A human-infecting H10N8 influenza virus retains a strong preference for avian-type receptors

Cell Host Microbe. 2015 Mar 11;17(3):377-384. doi: 10.1016/j.chom.2015.02.006.


Recent avian-origin H10N8 influenza A viruses that have infected humans pose a potential pandemic threat. Alterations in the viral surface glycoprotein, hemagglutinin (HA), typically are required for influenza A viruses to cross the species barrier for adaptation to a new host, but whether H10N8 contains adaptations supporting human infection remains incompletely understood. We investigated whether H10N8 HA can bind human receptors. Sialoside glycan microarray analysis showed that the H10 HA retains a strong preference for avian receptor analogs and negligible binding to human receptor analogs. Crystal structures of H10 HA with avian and human receptor analogs revealed the basis for preferential recognition of avian-like receptors. Furthermore, introduction of mutations into the H10 receptor-binding site (RBS) known to convert other HA subtypes from avian to human receptor specificity failed to switch preference to human receptors. Collectively, these findings suggest that the current H10N8 human isolates are poorly adapted for efficient human-to-human transmission.

Publication types

  • Research Support, N.I.H., Extramural
  • Research Support, Non-U.S. Gov't

MeSH terms

  • Crystallography, X-Ray
  • Hemagglutinin Glycoproteins, Influenza Virus / chemistry
  • Hemagglutinin Glycoproteins, Influenza Virus / metabolism*
  • Humans
  • Influenza A Virus, H10N8 Subtype / isolation & purification
  • Influenza A Virus, H10N8 Subtype / physiology*
  • Influenza, Human / virology*
  • Models, Molecular
  • Protein Binding
  • Protein Conformation
  • Receptors, Virus / chemistry
  • Receptors, Virus / metabolism*
  • Virus Attachment*

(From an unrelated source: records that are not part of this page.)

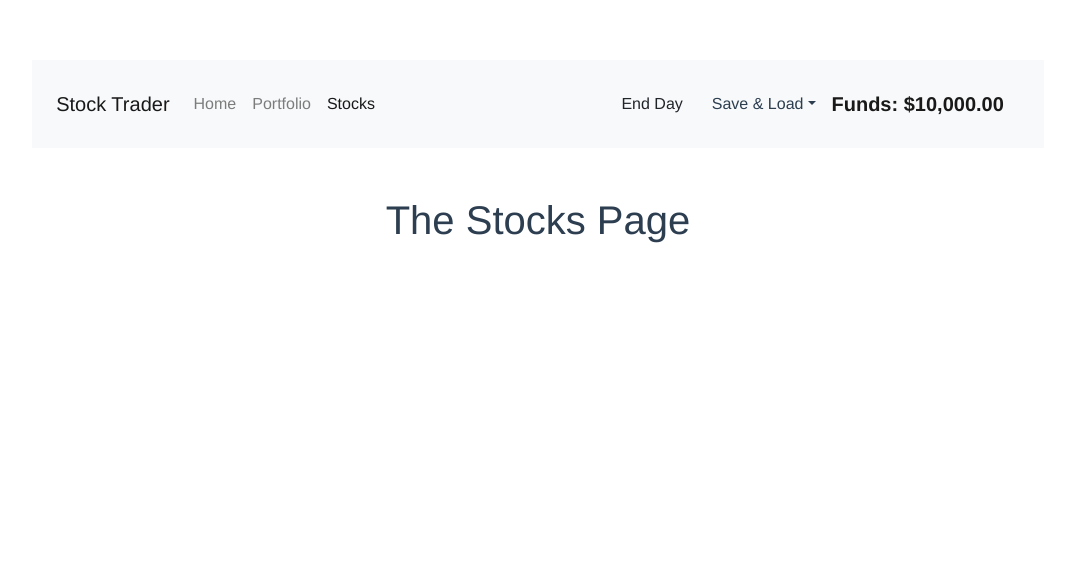
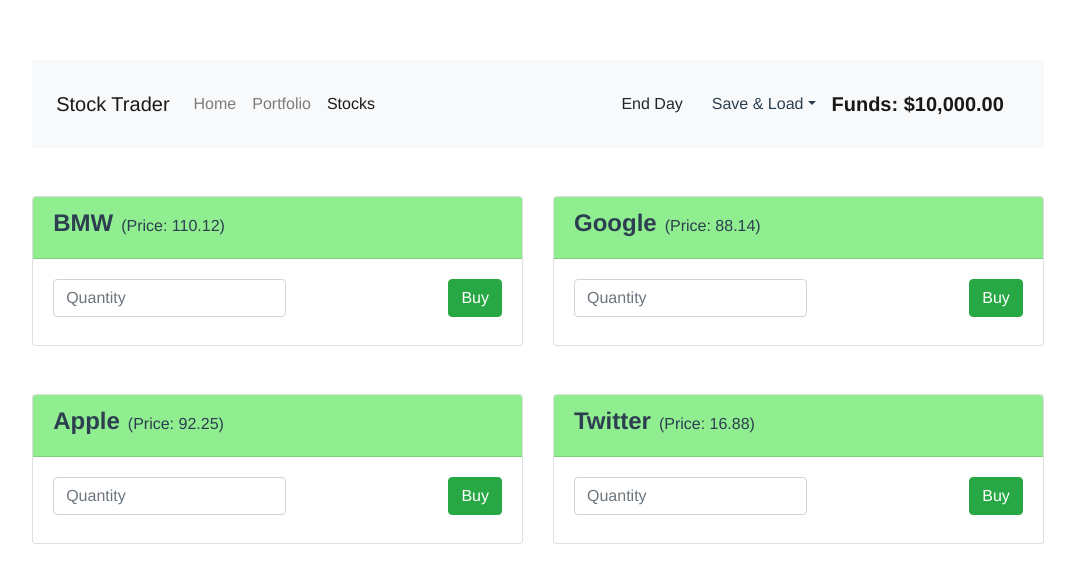
Before and after one commit to hcgaron/vuejs_stock_project, a Vue app: page /stocks in a window 1280 px wide. Shown: the top 582 px of the page, without its empty margins (102-1177 px from the left). Built offline with nearby package versions, Linux system fonts and the light colour scheme.

Commit message:
continued work

```diff
--- a/src/components/HomeScreen.vue
+++ b/src/components/HomeScreen.vue
@@ -4,12 +4,17 @@
     <p class="text-left">You may Save &amp; Load your Data.</p>
     <p class="text-left">Click on 'End Day' to begin a new Day!</p>
     <hr class="my-4" />
-    <p class="lead font-weight-bold text-left">Your Funds: </p>
+    <p class="lead font-weight-bold text-left">Your Funds: {{ fundsAvailable }}</p>
   </div>
 </template>
 
 <script>
+import { mapGetters } from 'vuex'
 export default {
-
+    computed: {
+      ...mapGetters('userFunds', {
+        fundsAvailable: 'getFunds'
+      })
+    }
 }
 </script>
--- a/src/components/Stocks.vue
+++ b/src/components/Stocks.vue
@@ -1,5 +1,41 @@
 <template>
-    <div>
-        <h1>The Stocks Page</h1>
+  <div class="row">
+    <div v-for="(stock, index) in stocks" :key="index" class="col-sm-6 mb-5">
+      <div class="card">
+        <div class="card-header bg-light-green text-left">
+          <h4 class="font-weight-bold d-inline-block mr-2">{{ stock.name }}</h4>
+          <span>(Price: {{ stock.price }})</span>
+        </div>
+        <div class="card-body">
+          <form class="form-inline justify-content-between">
+            <label class="sr-only" for="quantity">Quantity to buy</label>
+            <input
+              type="text"
+              class="form-control mb-2 mr-sm-2"
+              id="quantity"
+              placeholder="Quantity"
+            />
+              <button type="submit" class="btn btn-success mb-2 float-right">Buy</button>
+          </form>
+        </div>
+      </div>
     </div>
+  </div>
 </template>
+
+<script>
+import { mapGetters } from "vuex";
+export default {
+  computed: {
+    ...mapGetters("stocks", {
+      stocks: "getStocks"
+    })
+  }
+};
+</script>
+
+<style scoped>
+.bg-light-green {
+  background-color: lightgreen !important;
+}
+</style>
--- /dev/null
+++ b/src/store/modules/stocks.js
@@ -0,0 +1,50 @@
+const state = {
+    /*
+    stocks is an array of objects of all stocks available to buy / sell
+    that has the form
+    {
+        ticker: 'XYZ',
+        name: 'companyName,
+        currentPrice: someNumber
+    }
+    */
+   stocks: [
+       {
+           ticker: 'BMW',
+           name: 'BMW',
+           price: 110.12
+       },
+       {
+        ticker: 'Goog',
+        name: 'Google',
+        price: 88.14
+    },
+    {
+        ticker: 'AAPL',
+        name: 'Apple',
+        price: 92.25
+    },
+    {
+        ticker: 'TWTR',
+        name: 'Twitter',
+        price: 16.88
+    }
+   ]
+}
+
+const getters = {
+    getStocks: (state) => {
+        return state.stocks;
+    }
+    // getTickers: (state) => {
+    //     return state.stocks.map(stock => stock.ticker);
+    // },
+    // getCompanies: (state) => {
+    //     return state.stocks.map(stock => stock.name);
+    // }
+}
+
+export default {
+    state,
+    getters
+}
--- a/src/store/modules/userFunds.js
+++ b/src/store/modules/userFunds.js
@@ -22,7 +22,7 @@
 
 const mutations = {
     changeFunds: (state, payload) => {
-        let newFunds = state.funds - payload.changeAmount
+        let newFunds = state.funds - payload.changeAmount;
     }
 }
 
--- a/src/store/store.js
+++ b/src/store/store.js
@@ -1,6 +1,7 @@
 import Vue from 'vue';
 import Vuex from 'vuex'; // must import from vuex
 import userFunds from './modules/userFunds'
+import stocks from './modules/stocks'
 
 // set up for using Vuex
 Vue.use(Vuex);
@@ -10,6 +11,10 @@
       userFunds: {
           namespaced: true,
           ...userFunds
+      },
+      stocks: {
+        namespaced: true,
+        ...stocks
       }
 
   }
```
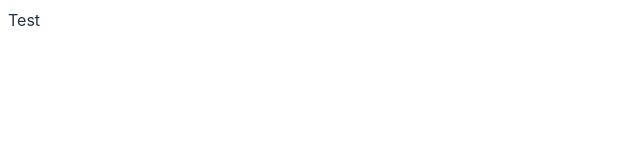
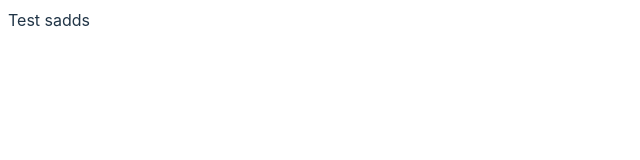
Before and after one commit to EmirDelicR/curriculum-v2, a React (Vite) app: page / in a window 1280 px wide. Shown: the top 160 px of the page, without its empty margins (0-640 px from the left). Built offline with nearby package versions, Linux system fonts and the light colour scheme.

Commit message:
Setup path alias

```diff
--- a/src/App.tsx
+++ b/src/App.tsx
@@ -1,5 +1,11 @@
+import Xtest from '@components/test';
+
 function App() {
-  return <div className="App">Test</div>;
+  return (
+    <div className="App">
+      <Xtest />
+    </div>
+  );
 }
 
 export default App;
--- /dev/null
+++ b/src/UI/components/test.tsx
@@ -0,0 +1,3 @@
+export default function Xtest() {
+  return <div>Test sadds</div>;
+}
--- a/vite.config.ts
+++ b/vite.config.ts
@@ -1,12 +1,23 @@
 import react from '@vitejs/plugin-react';
+import path from 'path';
 import { defineConfig } from 'vite';
 import eslint from 'vite-plugin-eslint';
 
 const viteEslint = eslint({
-  exclude: ['node_modules'],
+  include: [
+    `${path.resolve(__dirname, '')}/**/*.ts`,
+    `${path.resolve(__dirname, '')}/**/*.tsx`,
+  ],
 });
 
 // https://vitejs.dev/config/
 export default defineConfig({
   plugins: [react(), viteEslint],
+  resolve: {
+    alias: {
+      '@': path.resolve(__dirname, './src'),
+      '@assets': path.resolve(__dirname, './src/assets'),
+      '@components': path.resolve(__dirname, './src/UI/components'),
+    },
+  },
 });
```
Also changed, not shown: tsconfig.json (+7 -1 lines).
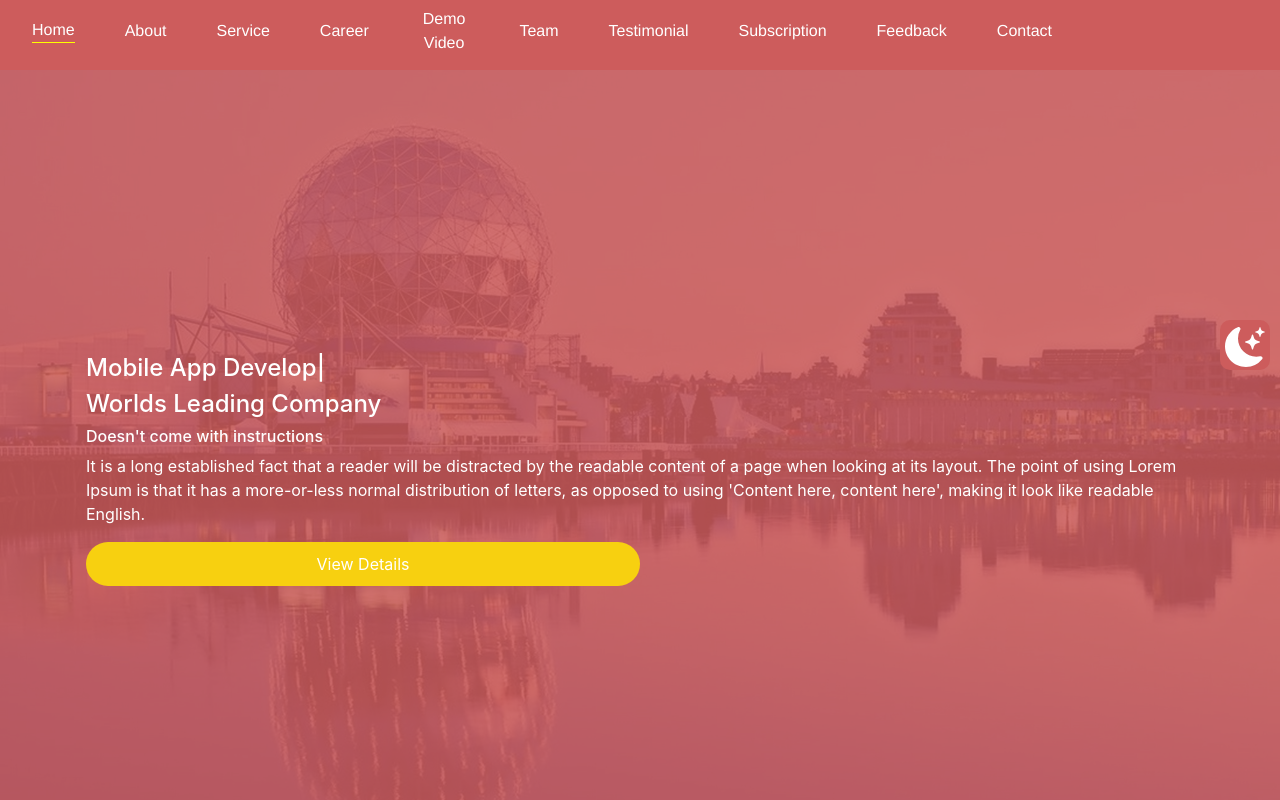
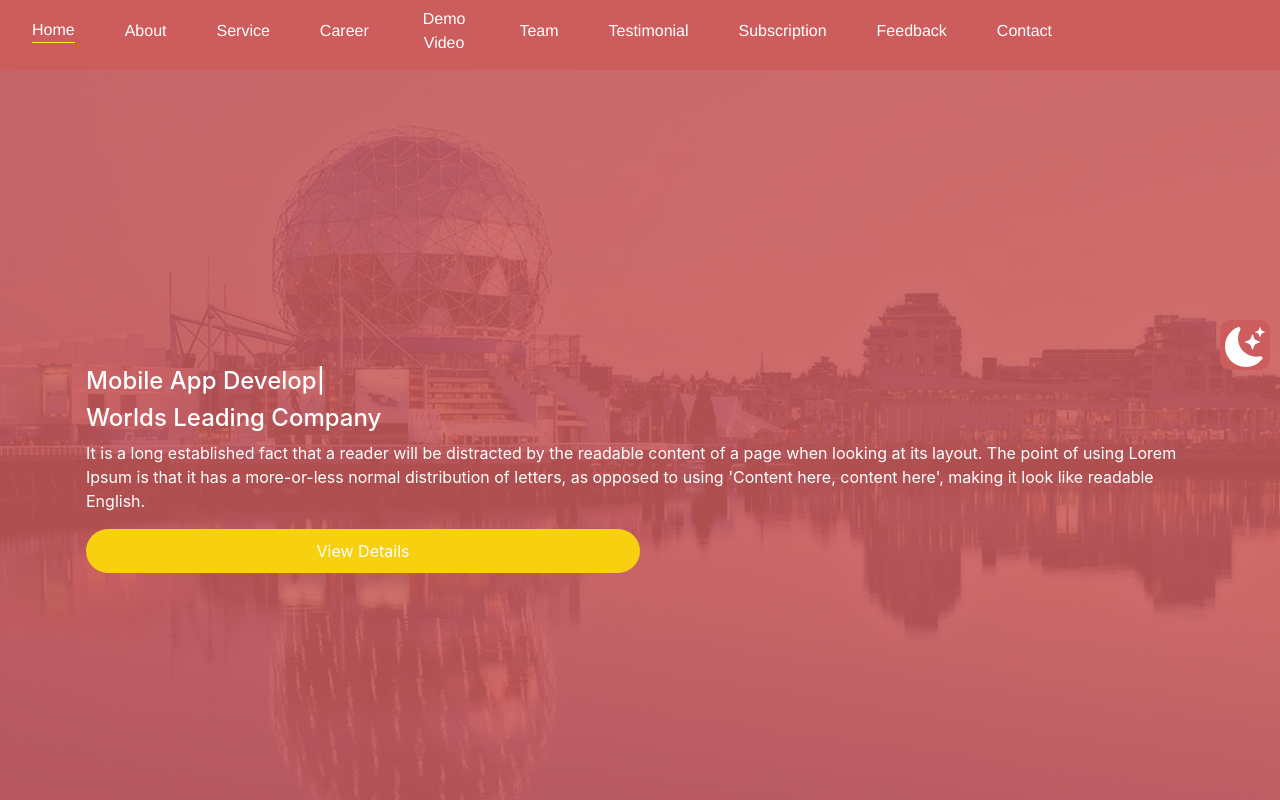
Before and after one commit to Yazdani1/React-Single-Page-Web-App-With-Smooth-Scrolling, a React (Create React App) app in the folder client/: page / in a window 1280 px wide. Shown: the top 800 px of the page. Built offline with nearby package versions, Linux system fonts and the light colour scheme; no server answers.

Commit message:
Animation

```diff
--- a/client/src/components/Home/Home.js
+++ b/client/src/components/Home/Home.js
@@ -62,7 +62,6 @@ const Home = ({ toggleTheme, theme }) => {
         <div className="container home-content">
           <Typical
             steps={[
-
               "Web Development",
               4000,
               "Mobile App Development",
@@ -75,13 +74,12 @@ const Home = ({ toggleTheme, theme }) => {
               3000,
               "Customer Service",
               3000,
-
             ]}
             loop={Infinity}
             wrapper="h4"
           />
           <h4>Worlds Leading Company</h4>
-          <h6>Doesn't come with instructions</h6>
+          {/* <h6>Doesn't come with instructions</h6> */}
           <p>
             It is a long established fact that a reader will be distracted by
             the readable content of a page when looking at its layout. The point
```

  • Hemagglutinin Glycoproteins, Influenza Virus
  • Receptors, Virus

Associated data

  • PDB/4XQ5
  • PDB/4XQO
  • PDB/4XQU